So maybe Rasmus Rask just was a 'normal' polyglot, not a superhuman hyperpolyglot according to the prevalent definition of today which exclusively stresses the ability to speak at least 11 foreign languages … but what a life, and what a brain! It is hard not the be impressed with the biography of such a person from the pre-digital and pre-easy travel era, even if the person in question didn't see the point in learning to speak most of the wealth of languages he studied and described.

Or maybe he really could speak 28 languages (after all he survived many years abroad in exotic countries), but nobody in Copenhagen in the 1820s could have a conversation with him in those languages and then they just assumed he only knew them theoretically.

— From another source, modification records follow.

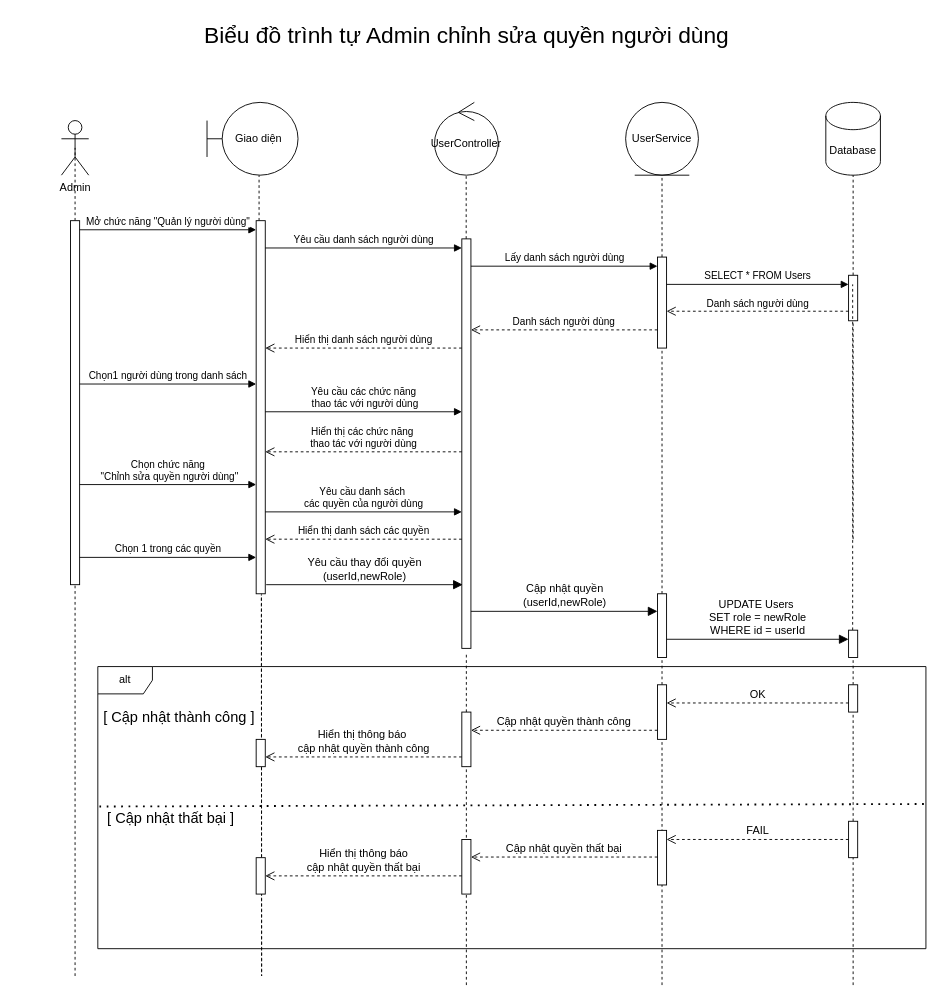
Above: Sequence diagram/User Management/admin_edit_user_role.drawio in cuongceg/BTL-IT3120 (draw.io), before the change. Source tidied: cells renumbered, new cells numbered last; positions are measured from the earlier drawing's top-left corner, leaving out a move shared by most shapes. Both pictures are drawn from the tidied source at 91%, with x=0, y=0 at pixel (61, 15).
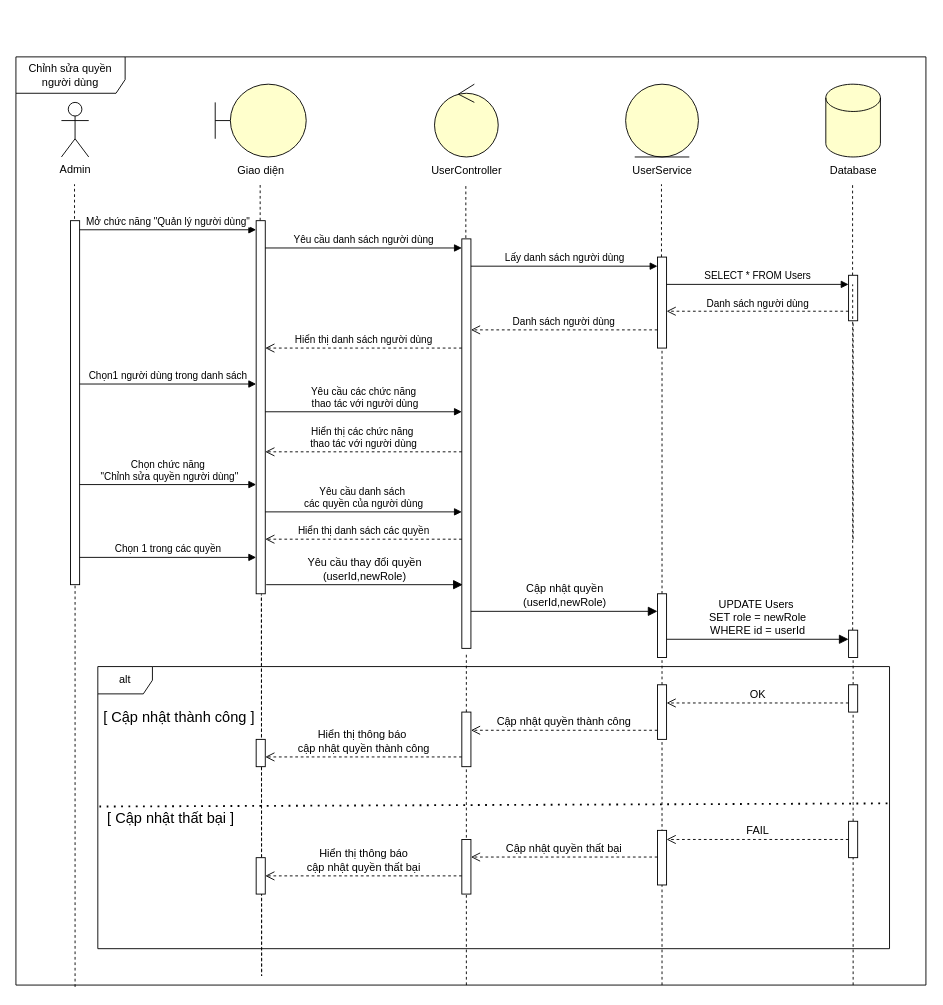
After the change.

Commit message:
Cập nhật admin_edit_user_role.drawio

The change refers to these unchanged cells:
```xml
<mxCell id="13" style="html=1;points=[[0,0,0,0,5],[0,1,0,0,-5],[1,0,0,0,5],[1,1,0,0,-5]];perimeter=orthogonalPerimeter;outlineConnect=0;targetShapes=umlLifeline;portConstraint=eastwest;newEdgeStyle={&quot;curved&quot;:0,&quot;rounded&quot;:0};" parent="1" vertex="1">
  <mxGeometry x="10" y="225" width="10" height="400" as="geometry" />
</mxCell>
<mxCell id="15" style="html=1;points=[[0,0,0,0,5],[0,1,0,0,-5],[1,0,0,0,5],[1,1,0,0,-5]];perimeter=orthogonalPerimeter;outlineConnect=0;targetShapes=umlLifeline;portConstraint=eastwest;newEdgeStyle={&quot;curved&quot;:0,&quot;rounded&quot;:0};" parent="1" vertex="1">
  <mxGeometry x="214" y="225" width="10" height="410" as="geometry" />
</mxCell>
<mxCell id="18" style="html=1;points=[[0,0,0,0,5],[0,1,0,0,-5],[1,0,0,0,5],[1,1,0,0,-5]];perimeter=orthogonalPerimeter;outlineConnect=0;targetShapes=umlLifeline;portConstraint=eastwest;newEdgeStyle={&quot;curved&quot;:0,&quot;rounded&quot;:0};" parent="1" vertex="1">
  <mxGeometry x="440" y="245" width="10" height="450" as="geometry" />
</mxCell>
<mxCell id="21" style="html=1;points=[[0,0,0,0,5],[0,1,0,0,-5],[1,0,0,0,5],[1,1,0,0,-5]];perimeter=orthogonalPerimeter;outlineConnect=0;targetShapes=umlLifeline;portConstraint=eastwest;newEdgeStyle={&quot;curved&quot;:0,&quot;rounded&quot;:0};" parent="1" vertex="1">
  <mxGeometry x="655" y="265" width="10" height="100" as="geometry" />
</mxCell>
<mxCell id="24" style="html=1;points=[[0,0,0,0,5],[0,1,0,0,-5],[1,0,0,0,5],[1,1,0,0,-5]];perimeter=orthogonalPerimeter;outlineConnect=0;targetShapes=umlLifeline;portConstraint=eastwest;newEdgeStyle={&quot;curved&quot;:0,&quot;rounded&quot;:0};" parent="1" vertex="1">
  <mxGeometry x="865" y="285" width="10" height="50" as="geometry" />
</mxCell>
```

Change to the diagram source:
```diff
@@
     <mxCell id="2" value="Admin" style="shape=umlActor;verticalLabelPosition=bottom;verticalAlign=top;html=1;outlineConnect=0;" parent="1" vertex="1">
-      <mxGeometry y="115" width="30" height="60" as="geometry" />
+      <mxGeometry y="95" width="30" height="60" as="geometry" />
     </mxCell>
-    <mxCell id="3" style="endArrow=none;dashed=1;html=1;rounded=0;entryX=0.5;entryY=0.5;entryDx=0;entryDy=0;entryPerimeter=0;" parent="1" edge="1" source="13" target="2">
-      <mxGeometry relative="1" as="geometry" />
+    <mxCell id="3" style="endArrow=none;dashed=1;html=1;rounded=0;entryX=0.5;entryY=0.5;entryDx=0;entryDy=0;entryPerimeter=0;" parent="1" edge="1">
+      <mxGeometry relative="1" as="geometry">
+        <mxPoint x="14.4" y="295" as="sourcePoint" />
+        <mxPoint x="14.4" y="185" as="targetPoint" />
+      </mxGeometry>
     </mxCell>
-    <mxCell id="4" value="Giao diện&amp;nbsp;" style="shape=umlBoundary;whiteSpace=wrap;html=1;" parent="1" vertex="1">
-      <mxGeometry x="160" y="95" width="100" height="80" as="geometry" />
+    <mxCell id="4" style="shape=umlBoundary;whiteSpace=wrap;html=1;fillColor=light-dark(#FFFFCC,#FFFFCC);" parent="1" vertex="1">
+      <mxGeometry x="169" y="75" width="100" height="80" as="geometry" />
     </mxCell>
-    <mxCell id="5" style="endArrow=none;dashed=1;html=1;rounded=0;entryX=0.572;entryY=1.003;entryDx=0;entryDy=0;entryPerimeter=0;" parent="1" edge="1" source="15" target="4">
-      <mxGeometry relative="1" as="geometry" />
+    <mxCell id="5" style="endArrow=none;dashed=1;html=1;rounded=0;entryX=0.572;entryY=1.003;entryDx=0;entryDy=0;entryPerimeter=0;" parent="1" edge="1">
+      <mxGeometry relative="1" as="geometry">
+        <mxPoint x="218.4" y="254.8" as="sourcePoint" />
+        <mxPoint x="218.4" y="185" as="targetPoint" />
+      </mxGeometry>
     </mxCell>
-    <mxCell id="6" value="UserController" style="ellipse;shape=umlControl;whiteSpace=wrap;html=1;" parent="1" vertex="1">
-      <mxGeometry x="410" y="95" width="70" height="80" as="geometry" />
+    <mxCell id="6" style="ellipse;shape=umlControl;whiteSpace=wrap;html=1;fillColor=light-dark(#FFFFCC,#FFFFCC);" parent="1" vertex="1">
+      <mxGeometry x="410" y="75" width="70" height="80" as="geometry" />
     </mxCell>
-    <mxCell id="7" style="endArrow=none;dashed=1;html=1;rounded=0;entryX=0.497;entryY=1.013;entryDx=0;entryDy=0;entryPerimeter=0;" parent="1" edge="1" source="18" target="6">
-      <mxGeometry relative="1" as="geometry" />
+    <mxCell id="7" style="endArrow=none;dashed=1;html=1;rounded=0;entryX=0.497;entryY=1.013;entryDx=0;entryDy=0;entryPerimeter=0;" parent="1" edge="1">
+      <mxGeometry relative="1" as="geometry">
+        <mxPoint x="444.4" y="274" as="sourcePoint" />
+        <mxPoint x="444.4" y="185" as="targetPoint" />
+      </mxGeometry>
     </mxCell>
-    <mxCell id="8" value="UserService" style="ellipse;shape=umlEntity;whiteSpace=wrap;html=1;" parent="1" vertex="1">
-      <mxGeometry x="620" y="95" width="80" height="80" as="geometry" />
+    <mxCell id="8" style="ellipse;shape=umlEntity;whiteSpace=wrap;html=1;fillColor=light-dark(#FFFFCC,#FFFFCC);" parent="1" vertex="1">
+      <mxGeometry x="620" y="75" width="80" height="80" as="geometry" />
     </mxCell>
-    <mxCell id="9" value="Database" style="shape=cylinder3;whiteSpace=wrap;html=1;boundedLbl=1;backgroundOutline=1;size=15;" parent="1" vertex="1">
-      <mxGeometry x="840" y="95" width="60" height="80" as="geometry" />
+    <mxCell id="9" style="shape=cylinder3;whiteSpace=wrap;html=1;boundedLbl=1;backgroundOutline=1;size=15;fillColor=light-dark(#FFFFCC,#FFFFCC);" parent="1" vertex="1">
+      <mxGeometry x="840" y="75" width="60" height="80" as="geometry" />
     </mxCell>
-    <mxCell id="10" style="endArrow=none;dashed=1;html=1;rounded=0;entryX=0.5;entryY=1;entryDx=0;entryDy=0;" parent="1" edge="1" source="21" target="8">
-      <mxGeometry relative="1" as="geometry" />
+    <mxCell id="10" style="endArrow=none;dashed=1;html=1;rounded=0;entryX=0.5;entryY=1;entryDx=0;entryDy=0;" parent="1" edge="1">
+      <mxGeometry relative="1" as="geometry">
+        <mxPoint x="659.4" y="295" as="sourcePoint" />
+        <mxPoint x="659.4" y="185" as="targetPoint" />
+      </mxGeometry>
     </mxCell>
-    <mxCell id="11" style="endArrow=none;dashed=1;html=1;rounded=0;entryX=0.5;entryY=1;entryDx=0;entryDy=0;entryPerimeter=0;" parent="1" edge="1" source="24" target="9">
-      <mxGeometry relative="1" as="geometry" />
+    <mxCell id="11" style="endArrow=none;dashed=1;html=1;rounded=0;entryX=0.5;entryY=1;entryDx=0;entryDy=0;entryPerimeter=0;" parent="1" edge="1">
+      <mxGeometry relative="1" as="geometry">
+        <mxPoint x="869.4" y="315" as="sourcePoint" />
+        <mxPoint x="869.4" y="185" as="targetPoint" />
+      </mxGeometry>
     </mxCell>
-    <mxCell id="12" style="endArrow=none;dashed=1;html=1;rounded=0;entryX=0.5;entryY=0.5;entryDx=0;entryDy=0;entryPerimeter=0;" parent="1" edge="1" target="13">
-      <mxGeometry relative="1" as="geometry">
-        <mxPoint x="15" y="1055" as="sourcePoint" />
-      </mxGeometry>
+    <mxCell id="12" style="endArrow=none;dashed=1;html=1;rounded=0;entryX=0.5;entryY=0.5;entryDx=0;entryDy=0;entryPerimeter=0;exitX=0.065;exitY=1.002;exitDx=0;exitDy=0;exitPerimeter=0;" parent="1" edge="1" source="67" target="13">
+      <mxGeometry relative="1" as="geometry" />
     </mxCell>
@@
     <mxCell id="44" value="alt" style="shape=umlFrame;whiteSpace=wrap;html=1;" parent="1" vertex="1">
-      <mxGeometry x="40" y="715" width="910" height="310" as="geometry" />
+      <mxGeometry x="40" y="715" width="870" height="310" as="geometry" />
     </mxCell>
@@
-    <mxCell id="53" style="endArrow=none;dashed=1;html=1;dashPattern=1 3;strokeWidth=2;rounded=0;fontSize=12;startSize=8;endSize=8;curved=1;exitX=0.002;exitY=0.752;exitDx=0;exitDy=0;exitPerimeter=0;entryX=1;entryY=0.743;entryDx=0;entryDy=0;entryPerimeter=0;" parent="1" edge="1">
+    <mxCell id="53" style="endArrow=none;dashed=1;html=1;dashPattern=1 3;strokeWidth=2;rounded=0;fontSize=12;startSize=8;endSize=8;curved=1;exitX=0.002;exitY=0.752;exitDx=0;exitDy=0;exitPerimeter=0;entryX=1;entryY=0.485;entryDx=0;entryDy=0;entryPerimeter=0;" parent="1" edge="1" target="44">
       <mxGeometry relative="1" as="geometry">
         <mxPoint x="41.8" y="868.8" as="sourcePoint" />
-        <mxPoint x="950" y="866" as="targetPoint" />
       </mxGeometry>
     </mxCell>
@@
-    <mxCell id="62" value="Biểu đồ trình tự Admin chỉnh sửa quyền người dùng" style="text;html=1;align=center;verticalAlign=middle;strokeColor=none;fillColor=none;fontSize=25;" parent="1" vertex="1">
-      <mxGeometry x="145" width="600" height="40" as="geometry" />
-    </mxCell>
+    <mxCell id="63" value="Giao diện" style="text;html=1;align=center;verticalAlign=middle;strokeColor=none;fillColor=none;" parent="1" vertex="1">
+      <mxGeometry x="184" y="155" width="70" height="30" as="geometry" />
+    </mxCell>
+    <mxCell id="64" value="&lt;span style=&quot;text-wrap-mode: wrap;&quot;&gt;UserController&lt;/span&gt;" style="text;html=1;align=center;verticalAlign=middle;strokeColor=none;fillColor=none;" parent="1" vertex="1">
+      <mxGeometry x="395" y="155" width="100" height="30" as="geometry" />
+    </mxCell>
+    <mxCell id="65" value="&lt;span style=&quot;text-wrap-mode: wrap;&quot;&gt;UserService&lt;/span&gt;" style="text;html=1;align=center;verticalAlign=middle;strokeColor=none;fillColor=none;" parent="1" vertex="1">
+      <mxGeometry x="615" y="155" width="90" height="30" as="geometry" />
+    </mxCell>
+    <mxCell id="66" value="&lt;span style=&quot;text-wrap-mode: wrap;&quot;&gt;Database&lt;/span&gt;" style="text;html=1;align=center;verticalAlign=middle;strokeColor=none;fillColor=none;" parent="1" vertex="1">
+      <mxGeometry x="835" y="155" width="70" height="30" as="geometry" />
+    </mxCell>
+    <mxCell id="67" value="Chỉnh sửa quyền người dùng" style="shape=umlFrame;whiteSpace=wrap;html=1;width=120;height=40;" parent="1" vertex="1">
+      <mxGeometry x="-50" y="45" width="1000" height="1020" as="geometry" />
+    </mxCell>
```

Who knows? And now it's too late to check him out.


Edited by Iversen on 26 August 2013 at 8:55pm



4 persons have voted this message useful



This discussion contains 15 messages over 2 pages: << Prev 1

If you wish to post a reply to this topic you must first login. If you are not already registered you must first register


Post ReplyPost New Topic Printable version Printable version

You cannot post new topics in this forum - You cannot reply to topics in this forum - You cannot delete your posts in this forum
You cannot edit your posts in this forum - You cannot create polls in this forum - You cannot vote in polls in this forum


This page was generated in 0.2344 seconds.


DHTML Menu By Milonic JavaScript
Copyright 2020 FX Micheloud - All rights reserved
No part of this website may be copied by any means without my written authorization.